Task description:
Look over the material for the string "from". Copy every line where it turns up.
▽
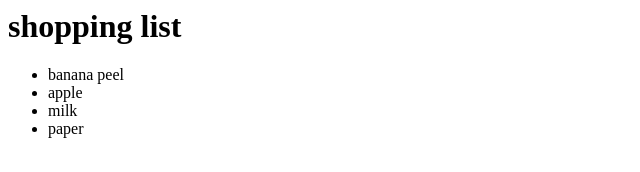
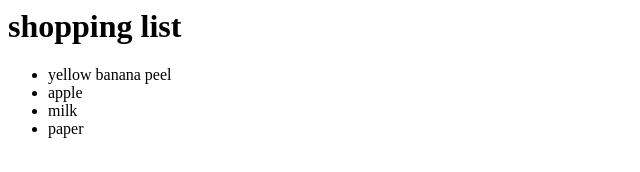
Before and after one commit to hulaas/newGitTest, a plain HTML site: page index.html in a window 1280 px wide. Shown: the full height of the page, 0-640 px from the left. Drawn offline with Linux system fonts and the light colour scheme.

Commit message:
commands.txt final

```diff
--- a/index.html
+++ b/index.html
@@ -1,6 +1,6 @@
 <h1>shopping list</h1>
 <ul>
-<li>banana peel</li>
+<li>yellow banana peel</li>
 <li>apple</li>
 <li>milk</li>
 <li>paper</li>
```
Also changed, not shown: commands.txt.
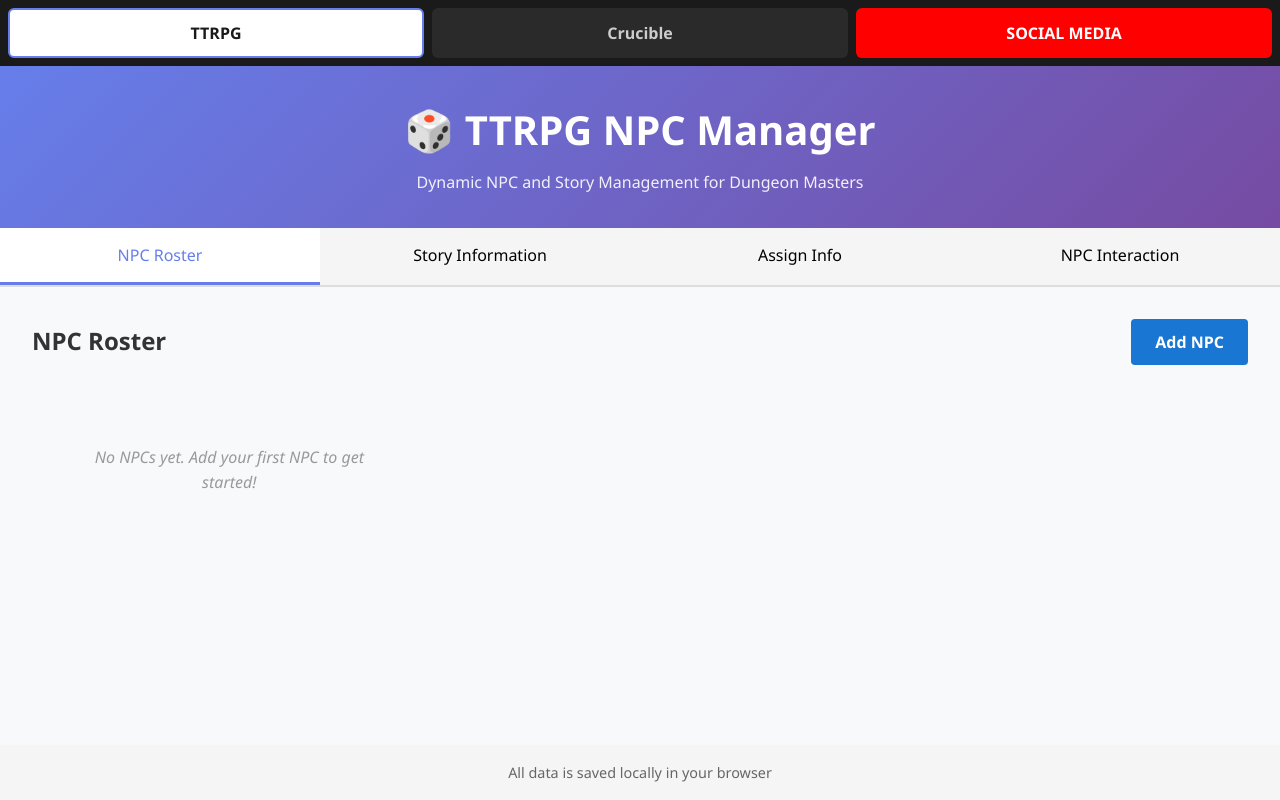
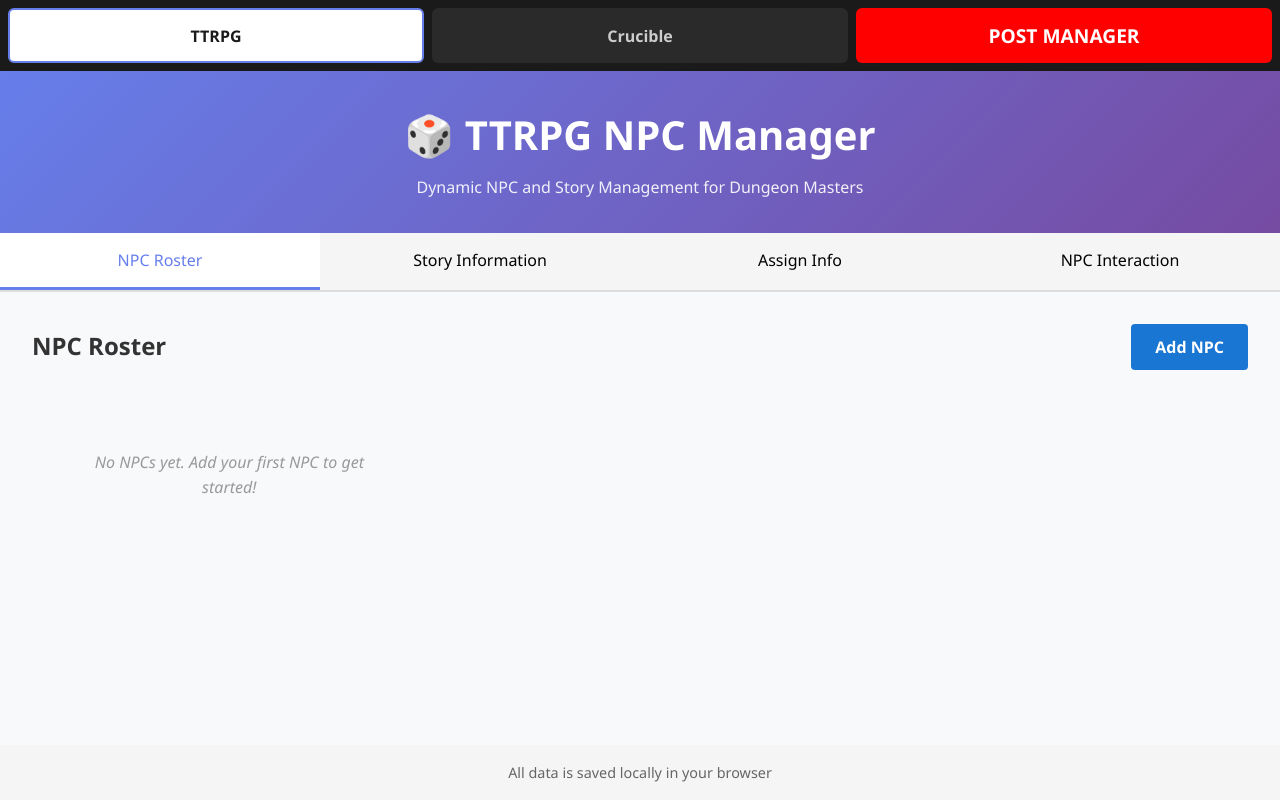
Before and after one commit to Rhistel0475/Claude-Code, a React (Vite) app: page / in a window 1280 px wide. Built offline with nearby package versions, Linux system fonts and the light colour scheme.

Commit message:
Change third button text from 'SOCIAL MEDIA' to 'POST MANAGER' to test ad blocker theory

```diff
--- a/src/App.tsx
+++ b/src/App.tsx
@@ -41,9 +41,9 @@ function App() {
               <button
                 className={`mode-btn ${appMode === 'social' ? 'active' : ''}`}
                 onClick={() => setAppMode('social')}
-                style={{ backgroundColor: '#ff0000', color: 'white' }}
+                style={{ backgroundColor: '#ff0000', color: 'white', fontSize: '1.2rem', fontWeight: 'bold' }}
               >
-                SOCIAL MEDIA
+                POST MANAGER
               </button>
             </div>
 
```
△
Reply:
Before and after one commit to hulaas/newGitTest, a plain HTML site: page index.html in a window 1280 px wide. Shown: the full height of the page, 0-640 px from the left. Drawn offline with Linux system fonts and the light colour scheme.
Change third button text from 'SOCIAL MEDIA' to 'POST MANAGER' to test ad blocker theory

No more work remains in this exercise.